Search the listing below for the word "more" and copy each line that holds it.

▬▬▬▬▬▬▬▬▬▬

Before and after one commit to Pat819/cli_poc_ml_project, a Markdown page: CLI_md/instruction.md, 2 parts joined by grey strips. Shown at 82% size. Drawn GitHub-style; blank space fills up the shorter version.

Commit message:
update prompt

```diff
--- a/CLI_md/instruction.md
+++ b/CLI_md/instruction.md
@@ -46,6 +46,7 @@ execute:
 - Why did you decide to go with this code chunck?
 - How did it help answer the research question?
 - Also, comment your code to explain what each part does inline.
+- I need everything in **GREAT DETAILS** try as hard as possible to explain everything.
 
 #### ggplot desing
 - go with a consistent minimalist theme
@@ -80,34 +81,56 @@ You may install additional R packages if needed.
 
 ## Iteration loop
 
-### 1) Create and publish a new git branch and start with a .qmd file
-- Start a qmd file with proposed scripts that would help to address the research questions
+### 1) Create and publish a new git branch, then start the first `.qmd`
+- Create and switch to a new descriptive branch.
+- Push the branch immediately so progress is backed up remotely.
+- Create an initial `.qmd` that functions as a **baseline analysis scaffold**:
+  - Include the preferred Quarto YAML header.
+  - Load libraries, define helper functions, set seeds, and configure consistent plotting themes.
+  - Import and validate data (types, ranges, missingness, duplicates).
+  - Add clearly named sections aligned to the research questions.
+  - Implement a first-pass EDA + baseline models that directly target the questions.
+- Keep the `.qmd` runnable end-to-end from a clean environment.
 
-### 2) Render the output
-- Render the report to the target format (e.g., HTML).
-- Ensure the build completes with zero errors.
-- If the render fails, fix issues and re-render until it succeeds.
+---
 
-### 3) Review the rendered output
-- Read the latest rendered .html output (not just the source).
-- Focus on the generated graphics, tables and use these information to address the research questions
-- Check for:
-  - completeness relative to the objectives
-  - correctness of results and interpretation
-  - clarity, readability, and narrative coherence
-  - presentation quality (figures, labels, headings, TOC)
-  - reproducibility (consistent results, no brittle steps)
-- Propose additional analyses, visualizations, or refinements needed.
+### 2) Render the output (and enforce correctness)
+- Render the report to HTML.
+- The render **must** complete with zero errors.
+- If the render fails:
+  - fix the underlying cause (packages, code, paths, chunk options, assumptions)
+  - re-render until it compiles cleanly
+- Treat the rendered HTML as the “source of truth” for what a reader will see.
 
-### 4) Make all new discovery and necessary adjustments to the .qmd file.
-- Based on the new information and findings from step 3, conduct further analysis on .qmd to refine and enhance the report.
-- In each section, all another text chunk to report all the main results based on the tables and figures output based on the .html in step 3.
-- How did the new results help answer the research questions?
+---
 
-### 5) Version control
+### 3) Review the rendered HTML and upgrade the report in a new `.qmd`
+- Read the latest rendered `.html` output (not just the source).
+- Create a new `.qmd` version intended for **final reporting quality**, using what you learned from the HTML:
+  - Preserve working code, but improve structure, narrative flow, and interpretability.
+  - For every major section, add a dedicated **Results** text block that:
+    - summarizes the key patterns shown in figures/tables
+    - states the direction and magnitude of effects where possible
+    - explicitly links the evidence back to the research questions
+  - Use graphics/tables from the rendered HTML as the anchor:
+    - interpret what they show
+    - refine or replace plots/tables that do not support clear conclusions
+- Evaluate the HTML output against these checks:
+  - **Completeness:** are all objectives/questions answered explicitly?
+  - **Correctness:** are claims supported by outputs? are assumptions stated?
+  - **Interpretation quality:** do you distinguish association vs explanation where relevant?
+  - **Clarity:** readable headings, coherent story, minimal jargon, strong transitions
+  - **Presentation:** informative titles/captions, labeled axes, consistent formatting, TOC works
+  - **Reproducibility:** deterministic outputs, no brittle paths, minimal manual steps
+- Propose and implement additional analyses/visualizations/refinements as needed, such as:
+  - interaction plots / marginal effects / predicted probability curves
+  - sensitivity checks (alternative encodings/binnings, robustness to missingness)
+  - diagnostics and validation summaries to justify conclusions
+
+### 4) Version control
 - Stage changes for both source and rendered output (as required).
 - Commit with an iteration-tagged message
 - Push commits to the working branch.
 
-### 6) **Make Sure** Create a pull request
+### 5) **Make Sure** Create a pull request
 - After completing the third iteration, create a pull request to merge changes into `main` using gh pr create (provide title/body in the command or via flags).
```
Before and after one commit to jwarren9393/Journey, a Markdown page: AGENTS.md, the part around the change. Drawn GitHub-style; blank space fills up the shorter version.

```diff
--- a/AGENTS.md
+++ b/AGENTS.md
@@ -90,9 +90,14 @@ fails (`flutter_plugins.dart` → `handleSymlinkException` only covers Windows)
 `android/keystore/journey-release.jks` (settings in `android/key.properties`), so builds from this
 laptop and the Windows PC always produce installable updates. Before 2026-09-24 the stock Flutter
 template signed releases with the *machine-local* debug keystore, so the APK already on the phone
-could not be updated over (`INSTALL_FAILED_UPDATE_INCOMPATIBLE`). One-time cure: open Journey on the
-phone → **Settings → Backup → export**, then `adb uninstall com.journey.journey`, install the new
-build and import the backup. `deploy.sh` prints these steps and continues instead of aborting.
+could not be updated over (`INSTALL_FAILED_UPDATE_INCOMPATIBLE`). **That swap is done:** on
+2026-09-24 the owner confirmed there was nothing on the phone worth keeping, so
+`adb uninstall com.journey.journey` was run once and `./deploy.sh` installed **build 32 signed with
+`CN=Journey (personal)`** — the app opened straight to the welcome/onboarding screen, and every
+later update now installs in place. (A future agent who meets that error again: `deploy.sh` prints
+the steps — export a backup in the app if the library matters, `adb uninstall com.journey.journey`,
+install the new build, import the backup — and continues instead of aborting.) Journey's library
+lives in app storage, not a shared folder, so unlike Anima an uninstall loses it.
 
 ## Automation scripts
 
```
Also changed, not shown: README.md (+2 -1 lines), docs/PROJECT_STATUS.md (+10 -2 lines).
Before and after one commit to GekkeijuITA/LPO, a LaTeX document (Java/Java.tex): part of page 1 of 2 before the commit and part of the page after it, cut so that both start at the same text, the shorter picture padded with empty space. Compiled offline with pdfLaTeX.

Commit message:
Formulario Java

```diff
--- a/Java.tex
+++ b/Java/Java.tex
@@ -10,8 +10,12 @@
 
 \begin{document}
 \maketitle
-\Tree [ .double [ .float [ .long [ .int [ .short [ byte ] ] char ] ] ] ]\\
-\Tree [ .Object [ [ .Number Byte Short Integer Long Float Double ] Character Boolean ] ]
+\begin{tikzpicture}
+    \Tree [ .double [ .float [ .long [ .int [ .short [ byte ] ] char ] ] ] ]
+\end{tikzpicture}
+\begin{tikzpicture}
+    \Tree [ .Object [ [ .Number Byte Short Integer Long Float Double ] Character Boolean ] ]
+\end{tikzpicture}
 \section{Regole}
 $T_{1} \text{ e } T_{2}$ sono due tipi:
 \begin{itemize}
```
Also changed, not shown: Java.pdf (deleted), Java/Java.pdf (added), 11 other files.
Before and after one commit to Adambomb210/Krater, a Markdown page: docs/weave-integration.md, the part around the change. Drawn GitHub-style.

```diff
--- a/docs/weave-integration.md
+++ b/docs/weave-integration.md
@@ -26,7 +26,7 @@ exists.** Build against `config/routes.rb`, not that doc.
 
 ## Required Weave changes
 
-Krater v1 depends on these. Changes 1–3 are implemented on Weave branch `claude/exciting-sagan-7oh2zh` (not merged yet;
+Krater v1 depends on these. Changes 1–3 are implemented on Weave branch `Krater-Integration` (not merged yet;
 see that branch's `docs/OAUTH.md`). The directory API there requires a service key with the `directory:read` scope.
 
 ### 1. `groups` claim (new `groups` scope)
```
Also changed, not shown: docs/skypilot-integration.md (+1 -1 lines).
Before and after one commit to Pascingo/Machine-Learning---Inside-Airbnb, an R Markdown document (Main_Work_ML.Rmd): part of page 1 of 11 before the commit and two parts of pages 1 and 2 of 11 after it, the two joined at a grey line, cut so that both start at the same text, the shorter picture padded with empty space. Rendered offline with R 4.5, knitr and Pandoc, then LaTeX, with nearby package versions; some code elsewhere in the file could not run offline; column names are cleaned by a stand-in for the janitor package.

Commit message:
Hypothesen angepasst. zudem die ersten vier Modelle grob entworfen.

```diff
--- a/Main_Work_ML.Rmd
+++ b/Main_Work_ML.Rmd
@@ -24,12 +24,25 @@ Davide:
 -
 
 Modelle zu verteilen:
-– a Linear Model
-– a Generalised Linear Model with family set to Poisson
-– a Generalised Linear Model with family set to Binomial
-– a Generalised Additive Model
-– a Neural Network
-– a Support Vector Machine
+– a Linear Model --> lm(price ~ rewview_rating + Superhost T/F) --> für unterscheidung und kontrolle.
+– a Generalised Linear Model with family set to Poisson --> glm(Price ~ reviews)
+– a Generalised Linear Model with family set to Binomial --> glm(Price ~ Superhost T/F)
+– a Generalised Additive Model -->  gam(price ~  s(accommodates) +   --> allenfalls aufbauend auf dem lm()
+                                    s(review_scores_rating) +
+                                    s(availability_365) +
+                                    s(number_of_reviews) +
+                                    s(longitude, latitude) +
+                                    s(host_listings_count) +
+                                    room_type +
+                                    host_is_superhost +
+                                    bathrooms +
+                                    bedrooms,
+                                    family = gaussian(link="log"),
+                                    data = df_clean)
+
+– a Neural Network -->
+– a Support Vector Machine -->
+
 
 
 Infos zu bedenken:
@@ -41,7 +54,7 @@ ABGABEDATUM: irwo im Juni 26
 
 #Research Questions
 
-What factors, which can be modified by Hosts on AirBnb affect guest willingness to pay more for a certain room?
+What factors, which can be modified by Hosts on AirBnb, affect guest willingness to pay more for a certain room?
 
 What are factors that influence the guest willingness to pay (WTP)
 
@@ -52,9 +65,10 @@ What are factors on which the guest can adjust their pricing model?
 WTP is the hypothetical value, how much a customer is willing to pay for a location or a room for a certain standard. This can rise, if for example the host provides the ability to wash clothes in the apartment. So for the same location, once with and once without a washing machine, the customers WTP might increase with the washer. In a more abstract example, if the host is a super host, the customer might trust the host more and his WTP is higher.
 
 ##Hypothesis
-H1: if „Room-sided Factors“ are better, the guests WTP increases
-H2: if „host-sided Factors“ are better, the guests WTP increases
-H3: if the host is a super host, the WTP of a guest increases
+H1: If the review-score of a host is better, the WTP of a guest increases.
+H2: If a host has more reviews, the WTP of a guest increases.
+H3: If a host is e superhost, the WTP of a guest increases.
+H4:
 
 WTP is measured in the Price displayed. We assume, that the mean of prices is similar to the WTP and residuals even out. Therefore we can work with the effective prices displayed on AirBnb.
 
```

▬▬▬▬▬▬▬▬▬▬

• [The answer]:
-What factors, which can be modified by Hosts on AirBnb affect guest willingness to pay more for a certain room?
+What factors, which can be modified by Hosts on AirBnb, affect guest willingness to pay more for a certain room?
 WTP is the hypothetical value, how much a customer is willing to pay for a location or a room for a certain standard. This can rise, if for example the host provides the ability to wash clothes in the apartment. So for the same location, once with and once without a washing machine, the customers WTP might increase with the washer. In a more abstract example, if the host is a super host, the customer might trust the host more and his WTP is higher.
+H2: If a host has more reviews, the WTP of a guest increases.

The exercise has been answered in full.